Third, as required, the Department issued extensive, formal guidelines to all Federal agencies, in consultation with the Office of Management and Budget, on the preparation and submission of annual FOIA reports under the new procedures and timetable prescribed by EFOIA.
Fourth, Attorney General Reno recently sent a memorandum to the heads of all Federal departments and agencies that specifically addressed the importance of coordinating an agency's FOIA and technical staff. In her memorandum of September 3, 1999, the Attorney General stated that compliance with EFOIA and effective agency FOIA web sites "require that an agency's FOIA officers and its IRM personnel work together in a new partnership, with strong institutional ties[.]" For this reason, the Attorney General stated that "[i]t should be a primary mission of each agency's IRM staff [to] facilitate the prompt and accurate disclosure of information through [its] agency's FOIA sites." "This assistance is now vital to the full and proper administration of the Act[,]" the Attorney General added. In an effort to disseminate this message throughout all agency IRM (as well as FOIA) channels, Attorney General Reno asked the heads of all departments and agencies to pay "particular attention to [the memorandum's] distribution to all agency IRM personnel."
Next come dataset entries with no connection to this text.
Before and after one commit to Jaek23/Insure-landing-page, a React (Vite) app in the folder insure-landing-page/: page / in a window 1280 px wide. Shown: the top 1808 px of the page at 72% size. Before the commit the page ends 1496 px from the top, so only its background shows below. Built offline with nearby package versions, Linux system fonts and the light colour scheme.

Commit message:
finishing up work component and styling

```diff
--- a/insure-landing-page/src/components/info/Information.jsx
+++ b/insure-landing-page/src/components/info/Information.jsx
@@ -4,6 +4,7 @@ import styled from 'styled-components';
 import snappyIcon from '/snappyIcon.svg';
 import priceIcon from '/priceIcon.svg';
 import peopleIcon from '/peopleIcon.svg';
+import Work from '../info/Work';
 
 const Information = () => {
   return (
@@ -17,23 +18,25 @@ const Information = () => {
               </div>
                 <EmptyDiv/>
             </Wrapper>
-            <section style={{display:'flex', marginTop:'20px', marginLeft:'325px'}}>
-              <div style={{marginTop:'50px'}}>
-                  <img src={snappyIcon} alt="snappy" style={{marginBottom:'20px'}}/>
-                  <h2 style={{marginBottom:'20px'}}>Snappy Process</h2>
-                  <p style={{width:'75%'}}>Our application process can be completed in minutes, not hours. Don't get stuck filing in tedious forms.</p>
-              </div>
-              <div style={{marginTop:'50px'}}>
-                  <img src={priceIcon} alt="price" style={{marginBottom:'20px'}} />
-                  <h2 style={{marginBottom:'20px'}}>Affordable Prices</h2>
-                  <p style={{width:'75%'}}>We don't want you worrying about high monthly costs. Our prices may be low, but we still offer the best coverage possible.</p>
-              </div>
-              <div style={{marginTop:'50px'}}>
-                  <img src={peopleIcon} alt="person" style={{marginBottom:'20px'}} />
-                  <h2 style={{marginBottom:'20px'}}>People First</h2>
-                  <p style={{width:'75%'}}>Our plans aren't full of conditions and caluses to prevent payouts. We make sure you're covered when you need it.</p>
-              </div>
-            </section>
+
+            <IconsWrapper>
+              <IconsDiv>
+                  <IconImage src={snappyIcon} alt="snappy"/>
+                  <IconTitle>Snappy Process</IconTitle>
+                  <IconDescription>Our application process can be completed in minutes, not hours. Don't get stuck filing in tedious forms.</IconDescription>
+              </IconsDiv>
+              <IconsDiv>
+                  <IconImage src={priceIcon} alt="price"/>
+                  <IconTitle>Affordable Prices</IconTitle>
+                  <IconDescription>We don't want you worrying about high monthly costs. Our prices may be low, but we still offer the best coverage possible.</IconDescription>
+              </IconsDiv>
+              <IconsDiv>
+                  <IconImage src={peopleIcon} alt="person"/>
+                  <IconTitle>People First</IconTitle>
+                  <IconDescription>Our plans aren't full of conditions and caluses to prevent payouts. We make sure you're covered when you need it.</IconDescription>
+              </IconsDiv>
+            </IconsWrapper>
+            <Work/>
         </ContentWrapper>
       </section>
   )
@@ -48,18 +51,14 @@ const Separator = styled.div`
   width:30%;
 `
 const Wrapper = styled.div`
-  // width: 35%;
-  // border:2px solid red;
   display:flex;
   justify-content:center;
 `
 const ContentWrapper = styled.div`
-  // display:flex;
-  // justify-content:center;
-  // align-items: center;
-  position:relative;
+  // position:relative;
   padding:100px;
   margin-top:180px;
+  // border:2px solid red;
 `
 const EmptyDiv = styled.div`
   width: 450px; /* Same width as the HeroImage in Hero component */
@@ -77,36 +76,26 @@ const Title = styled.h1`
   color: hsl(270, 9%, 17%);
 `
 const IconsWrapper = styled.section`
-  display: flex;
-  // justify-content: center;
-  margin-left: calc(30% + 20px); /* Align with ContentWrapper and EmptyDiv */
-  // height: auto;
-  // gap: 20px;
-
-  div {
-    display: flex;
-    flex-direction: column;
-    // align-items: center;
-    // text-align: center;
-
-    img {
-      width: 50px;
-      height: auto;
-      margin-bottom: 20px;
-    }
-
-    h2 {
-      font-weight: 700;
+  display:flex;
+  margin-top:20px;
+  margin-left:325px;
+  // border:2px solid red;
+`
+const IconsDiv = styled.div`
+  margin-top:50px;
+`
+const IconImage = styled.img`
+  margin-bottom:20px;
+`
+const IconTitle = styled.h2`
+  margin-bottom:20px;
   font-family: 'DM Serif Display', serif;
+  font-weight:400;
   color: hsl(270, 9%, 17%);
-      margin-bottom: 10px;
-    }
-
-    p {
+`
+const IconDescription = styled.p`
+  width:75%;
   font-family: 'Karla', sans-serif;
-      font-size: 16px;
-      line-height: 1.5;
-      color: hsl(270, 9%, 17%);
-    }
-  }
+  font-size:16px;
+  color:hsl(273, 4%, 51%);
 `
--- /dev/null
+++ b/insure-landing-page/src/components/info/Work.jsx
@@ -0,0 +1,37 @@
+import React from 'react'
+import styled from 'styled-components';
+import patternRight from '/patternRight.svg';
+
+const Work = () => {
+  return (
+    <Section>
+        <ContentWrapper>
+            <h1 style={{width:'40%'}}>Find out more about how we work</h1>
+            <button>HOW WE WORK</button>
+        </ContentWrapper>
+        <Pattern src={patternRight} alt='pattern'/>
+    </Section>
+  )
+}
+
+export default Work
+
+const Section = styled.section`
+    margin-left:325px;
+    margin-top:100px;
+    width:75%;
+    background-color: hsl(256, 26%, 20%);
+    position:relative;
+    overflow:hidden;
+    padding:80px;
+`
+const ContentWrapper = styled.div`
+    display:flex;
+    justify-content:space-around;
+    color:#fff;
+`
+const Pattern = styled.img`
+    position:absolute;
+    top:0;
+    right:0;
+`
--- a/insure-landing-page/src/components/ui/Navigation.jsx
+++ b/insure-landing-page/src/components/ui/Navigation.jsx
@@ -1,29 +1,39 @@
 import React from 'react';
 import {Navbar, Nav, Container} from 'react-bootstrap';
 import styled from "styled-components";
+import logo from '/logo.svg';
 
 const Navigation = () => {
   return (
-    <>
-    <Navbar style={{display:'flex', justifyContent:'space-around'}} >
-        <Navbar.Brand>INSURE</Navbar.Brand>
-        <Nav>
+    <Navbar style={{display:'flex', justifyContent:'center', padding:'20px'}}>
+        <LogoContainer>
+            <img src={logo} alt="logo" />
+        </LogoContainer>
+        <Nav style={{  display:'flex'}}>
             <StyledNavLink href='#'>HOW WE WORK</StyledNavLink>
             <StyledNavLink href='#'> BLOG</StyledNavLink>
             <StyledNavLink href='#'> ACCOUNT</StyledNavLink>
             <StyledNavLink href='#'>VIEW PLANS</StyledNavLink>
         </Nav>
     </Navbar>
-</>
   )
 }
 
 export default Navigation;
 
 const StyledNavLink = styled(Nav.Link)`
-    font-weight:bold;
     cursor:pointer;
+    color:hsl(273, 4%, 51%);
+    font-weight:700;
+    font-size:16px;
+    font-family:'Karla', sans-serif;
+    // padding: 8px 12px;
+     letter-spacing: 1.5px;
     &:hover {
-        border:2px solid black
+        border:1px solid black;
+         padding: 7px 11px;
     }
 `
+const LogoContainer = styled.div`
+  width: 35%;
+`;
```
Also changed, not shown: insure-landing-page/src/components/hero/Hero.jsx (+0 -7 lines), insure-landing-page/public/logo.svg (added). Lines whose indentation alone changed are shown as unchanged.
In our view, federal agencies generally have followed the Department's extensive guidance and training to develop effective FOIA web sites and otherwise comply with EFOIA. Although there is more work to be done and more progress to be made, we believe that the Department of Justice and other federal agencies have provided materially better service and more responsive government to the American people through our online access efforts. We will continue to encourage compliance with EFOIA and work with federal agencies to improve their FOIA web sites and the kinds of information and FOIA services that are made available to the public via the Internet. We also look forward to working with this Subcommittee on these important issues. I would be pleased to respond to your questions.